(IF NOT FOR THE KIDS...)
To open the series of articles about the “typical Russian” gems one should honestly admit that although Russia always harbored love and respect for semiprecious and precious stones, nothing was mined there until mid-XVIII century, except for low-quality pearls from the rivers of Novgorod and Arkhangelsk provinces. That church controlled operation was massive and highly predatory in nature, so by the mid-XIX century the unfortunate northern pearl Margaritifera margaritifera was wiped out almost everywhere. That brought to a standstill the Russian tradition to decorate the frames of Orthodox icons and rich women’s garments with pearl embroidery.
As late as early XIX century Russia was still importing practically all semiprecious/precius stones, though the country was rich in deposits of an almost complete range of natural gemstones.
Rough and cut diamonds were no exception. This status quo could well continue for another century if not for a pure chance. In the summer of 1829 a 14 yr old serf Pasha Popov from the province of Perm was looking for gold in his pan on the western spur of the Ural Mountains when he found a 5x5 mm transparent stone. The stone was later identified as 0.5 carats diamond and brought freedom to the young prospector.

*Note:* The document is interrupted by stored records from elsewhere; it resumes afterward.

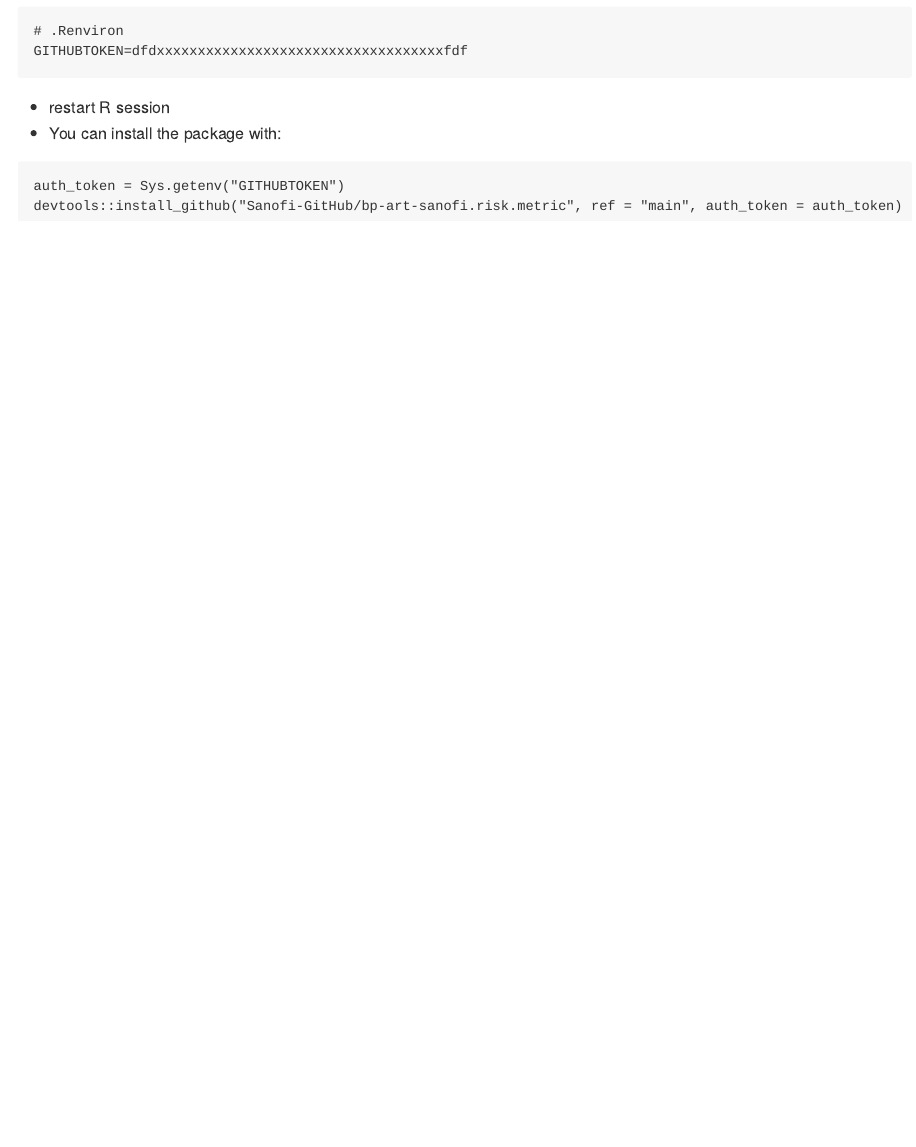
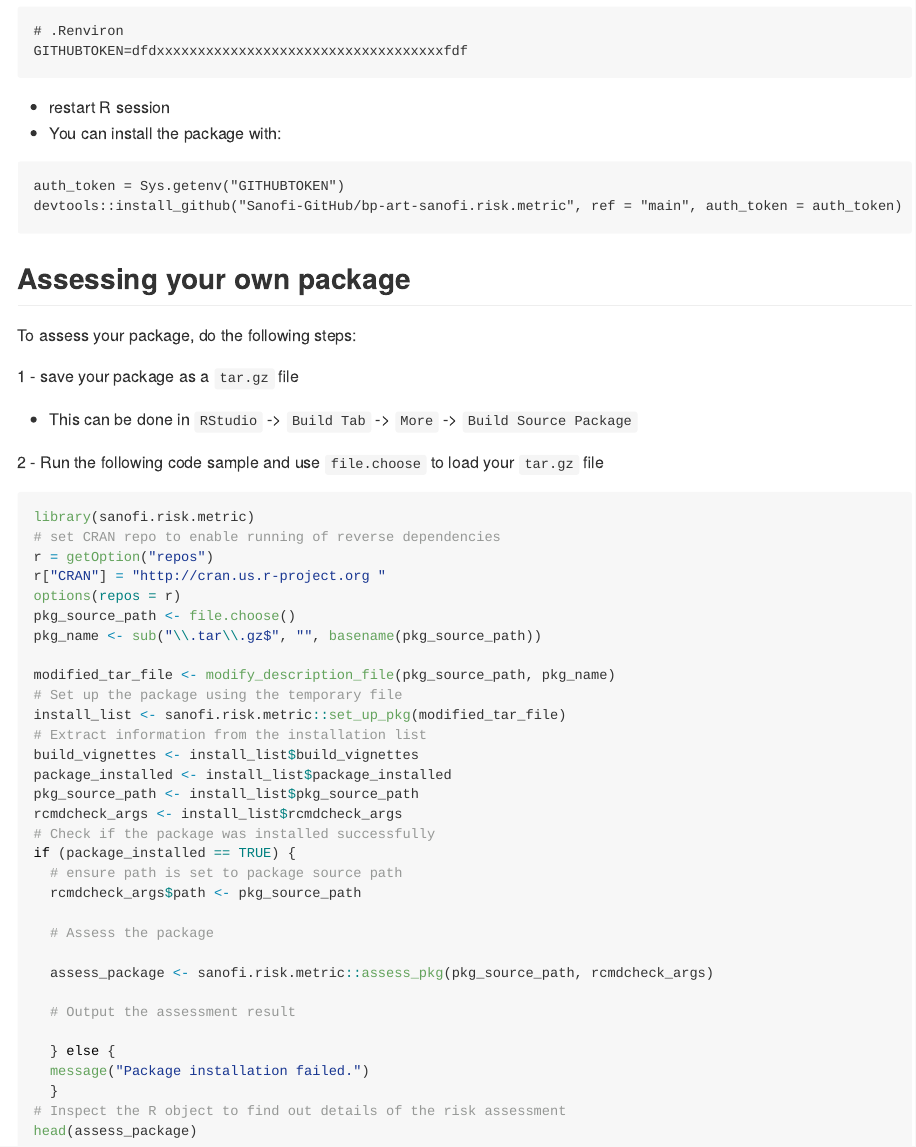
Before and after one commit to Sanofi-Public/risk.assessr, an R Markdown document (README.Rmd): the page in a window 1100 px wide, from 2100 px down. The pictures show the output file README.md that the author committed with the source, drawn offline in the style of GitHub; badge pictures from the web are left out.

Commit message:
README with new example

````diff
--- a/README.Rmd
+++ b/README.Rmd
@@ -105,3 +105,48 @@
 
     auth_token = Sys.getenv("GITHUBTOKEN")
     devtools::install_github("Sanofi-GitHub/bp-art-sanofi.risk.metric", ref = "main", auth_token = auth_token)
+
+## Assessing your own package
+
+To assess your package, do the following steps:
+
+1 - save your package as a `tar.gz` file
+
+  -  This can be done in `RStudio` -> `Build Tab` -> `More` -> `Build Source Package`
+
+2 - Run the following code sample and use `file.choose` to load your `tar.gz` file
+
+```{r, eval=FALSE}
+library(sanofi.risk.metric)
+# set CRAN repo to enable running of reverse dependencies
+r = getOption("repos")
+r["CRAN"] = "http://cran.us.r-project.org "
+options(repos = r)
+pkg_source_path <- file.choose()
+pkg_name <- sub("\\.tar\\.gz$", "", basename(pkg_source_path))
+
+modified_tar_file <- modify_description_file(pkg_source_path, pkg_name)
+# Set up the package using the temporary file
+install_list <- sanofi.risk.metric::set_up_pkg(modified_tar_file)
+# Extract information from the installation list
+build_vignettes <- install_list$build_vignettes
+package_installed <- install_list$package_installed
+pkg_source_path <- install_list$pkg_source_path
+rcmdcheck_args <- install_list$rcmdcheck_args
+# Check if the package was installed successfully
+if (package_installed == TRUE) {
+  # ensure path is set to package source path
+  rcmdcheck_args$path <- pkg_source_path
+
+  # Assess the package
+
+  assess_package <- sanofi.risk.metric::assess_pkg(pkg_source_path, rcmdcheck_args)
+
+  # Output the assessment result
+
+  } else {
+  message("Package installation failed.")
+  }
+# Inspect the R object to find out details of the risk assessment
+head(assess_package)
+```
````
Also changed, not shown: README.md.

A similar incident took place again in 1866, but this time it was at the bank of Orange River in South Africa. Over there a lucky shepherd by the name of Erasmus Jacobson found a yellow 21.25 carat diamond. That find made it into history as the “Eureka” diamond. That discovery marked the beginning of the “diamond rush” that eventually raised Africa to the leading positions in mining diamonds, which it keeps until present.
So what was going on in Russia in the meantime? Well, nothing special. Numerous expeditions found separate samples in the Urals area, but no field with industrial deposits could be located.
The game changed dramatically in mid-XX century, when a genius of geology Larisa Popugaeva discovered the first primary diamond deposit of the USSR in Yakutia (Siberia). It was dubbed the “kimberlite pipe”.
Rough diamond in kimberlite-volcanic rock
That event gave impulse to industrial-scale mining and cutting of that “king of the jewels” in Russia. New cutting facilities of Moscow, Smolensk, Vinnitsa, and Gomel earned an excellent reputation due to highest quality of their products and coined the new term for the international dictionary of jewelry brands: “Russian cut”. This term stands for the highest standard in diamond cutting that permits to reveal the true beauty of this stone.